Sade was neo-soul before soul knew it needed a neo. Smooth, classy, just a little funky, but not too much—her music was R&B for the middle-aged who wanted to get their groove on (gently) without having to put a drape over their Billie Holiday records. All of which is to say that Sade makes even more sense as a 50-year-old exercise in nostalgia than she did as a brash, young exercise in nostalgia way back when. The music on Soldier of Love, played by the same band Sade has used since 1983, still alternates between sedate and more sedate; her voice still slides with deft precision into that sensuously bland sweet spot between soul and jazz.
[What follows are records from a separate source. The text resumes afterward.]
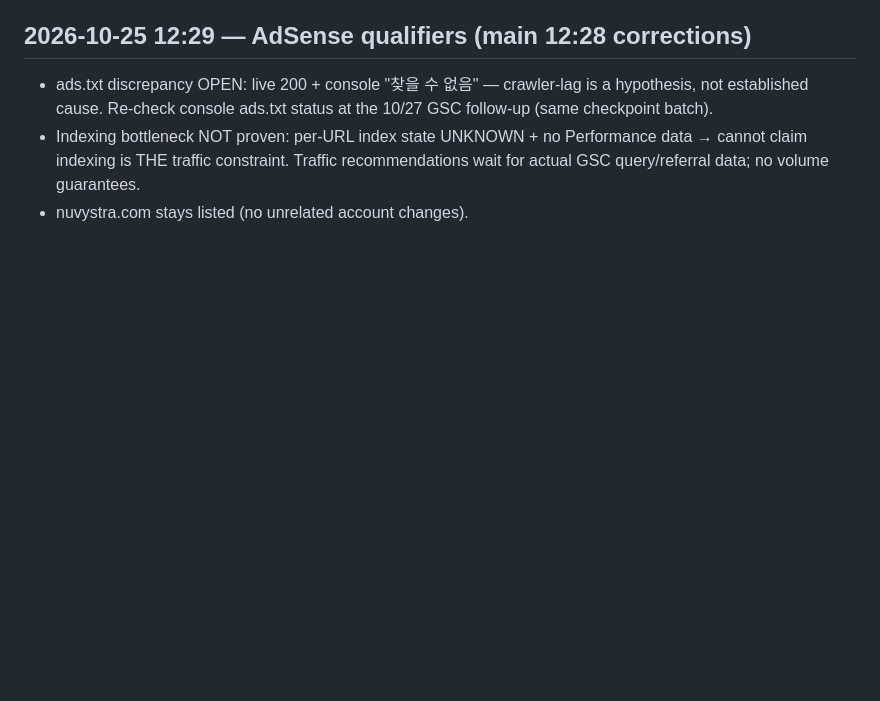
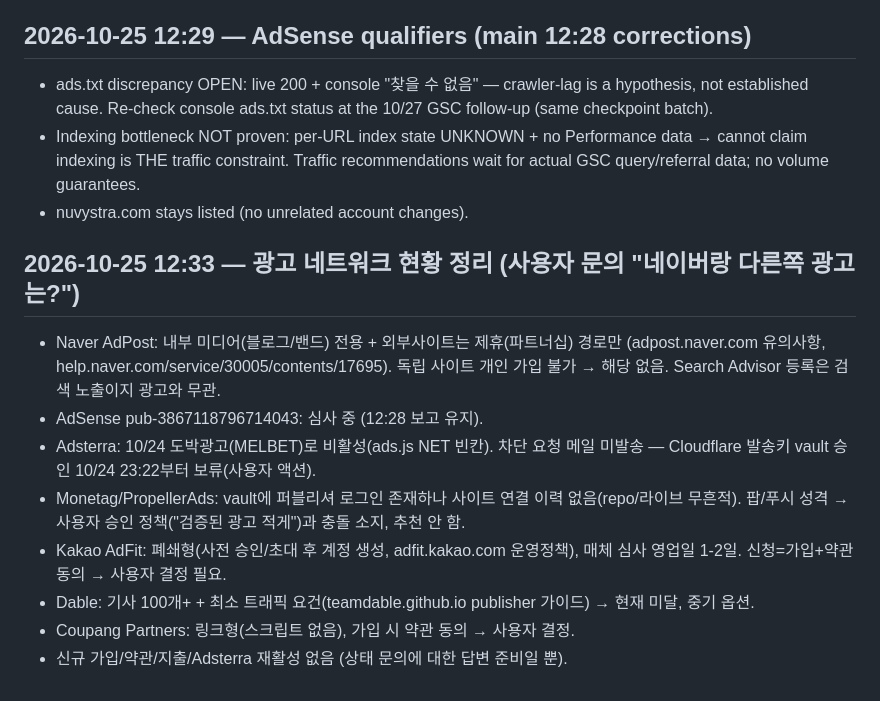
Before and after one commit to ljw0721-coder/moneycheck, a Markdown page: docs/dev-journal.md, the part around the change. Drawn GitHub-style; blank space fills up the shorter version.

Commit message:
journal: ad network status (naver/adfit/dable grounded)

```diff
--- a/docs/dev-journal.md
+++ b/docs/dev-journal.md
@@ -373,3 +373,14 @@ User 12:09:36: "그리고 너는 저녁에 글 작성할때 중국어는 중국
 - ads.txt discrepancy OPEN: live 200 + console "찾을 수 없음" — crawler-lag is a hypothesis, not established cause. Re-check console ads.txt status at the 10/27 GSC follow-up (same checkpoint batch).
 - Indexing bottleneck NOT proven: per-URL index state UNKNOWN + no Performance data → cannot claim indexing is THE traffic constraint. Traffic recommendations wait for actual GSC query/referral data; no volume guarantees.
 - nuvystra.com stays listed (no unrelated account changes).
+
+## 2026-10-25 12:33 — 광고 네트워크 현황 정리 (사용자 문의 "네이버랑 다른쪽 광고는?")
+
+- Naver AdPost: 내부 미디어(블로그/밴드) 전용 + 외부사이트는 제휴(파트너십) 경로만 (adpost.naver.com 유의사항, help.naver.com/service/30005/contents/17695). 독립 사이트 개인 가입 불가 → 해당 없음. Search Advisor 등록은 검색 노출이지 광고와 무관.
+- AdSense pub-3867118796714043: 심사 중 (12:28 보고 유지).
+- Adsterra: 10/24 도박광고(MELBET)로 비활성(ads.js NET 빈칸). 차단 요청 메일 미발송 — Cloudflare 발송키 vault 승인 10/24 23:22부터 보류(사용자 액션).
+- Monetag/PropellerAds: vault에 퍼블리셔 로그인 존재하나 사이트 연결 이력 없음(repo/라이브 무흔적). 팝/푸시 성격 → 사용자 승인 정책("검증된 광고 적게")과 충돌 소지, 추천 안 함.
+- Kakao AdFit: 폐쇄형(사전 승인/초대 후 계정 생성, adfit.kakao.com 운영정책), 매체 심사 영업일 1-2일. 신청=가입+약관 동의 → 사용자 결정 필요.
+- Dable: 기사 100개+ + 최소 트래픽 요건(teamdable.github.io publisher 가이드) → 현재 미달, 중기 옵션.
+- Coupang Partners: 링크형(스크립트 없음), 가입 시 약관 동의 → 사용자 결정.
+- 신규 가입/약관/지출/Adsterra 재활성 없음 (상태 문의에 대한 답변 준비일 뿐).
```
If anything, Soldier of Love actually sounds more Sade than her early records. Her deep voice is a touch deeper; the immaculate contemporary production adds tasteful hip-hop to her other tasteful influences, and you realize that it should have been there all along. In “Soldier of Love,” scratching echoes the snare drum, and both are fused into a darkly hooky, shoulder-shrugging rhythm that manages to sound both like last week’s radio hit and like every Sade record ever. Similarly, “Babyfather” nods to contemporary slang in order to deliver a paen to parenthood that would make Bill Cosby light a candle.“Be That Easy,” on the other hand, makes no concessions to the present; it’s just Sade like she’s always been, singing vaguely inspirational lyrics at slow, slow tempos, her voice and the melody wrapping about each other with unhurried languor. “It couldn’t be that easy/It had to be much harder,” she sings with no discernable effort. There aren’t many pop stars out there still active after a quarter of a century who aren’t, to one extent or another, embarrassing themselves. It’s a tribute to Sade that she seems like she’ll still be simultaneously relevant and backward-looking, and still on the charts, when she’s 75.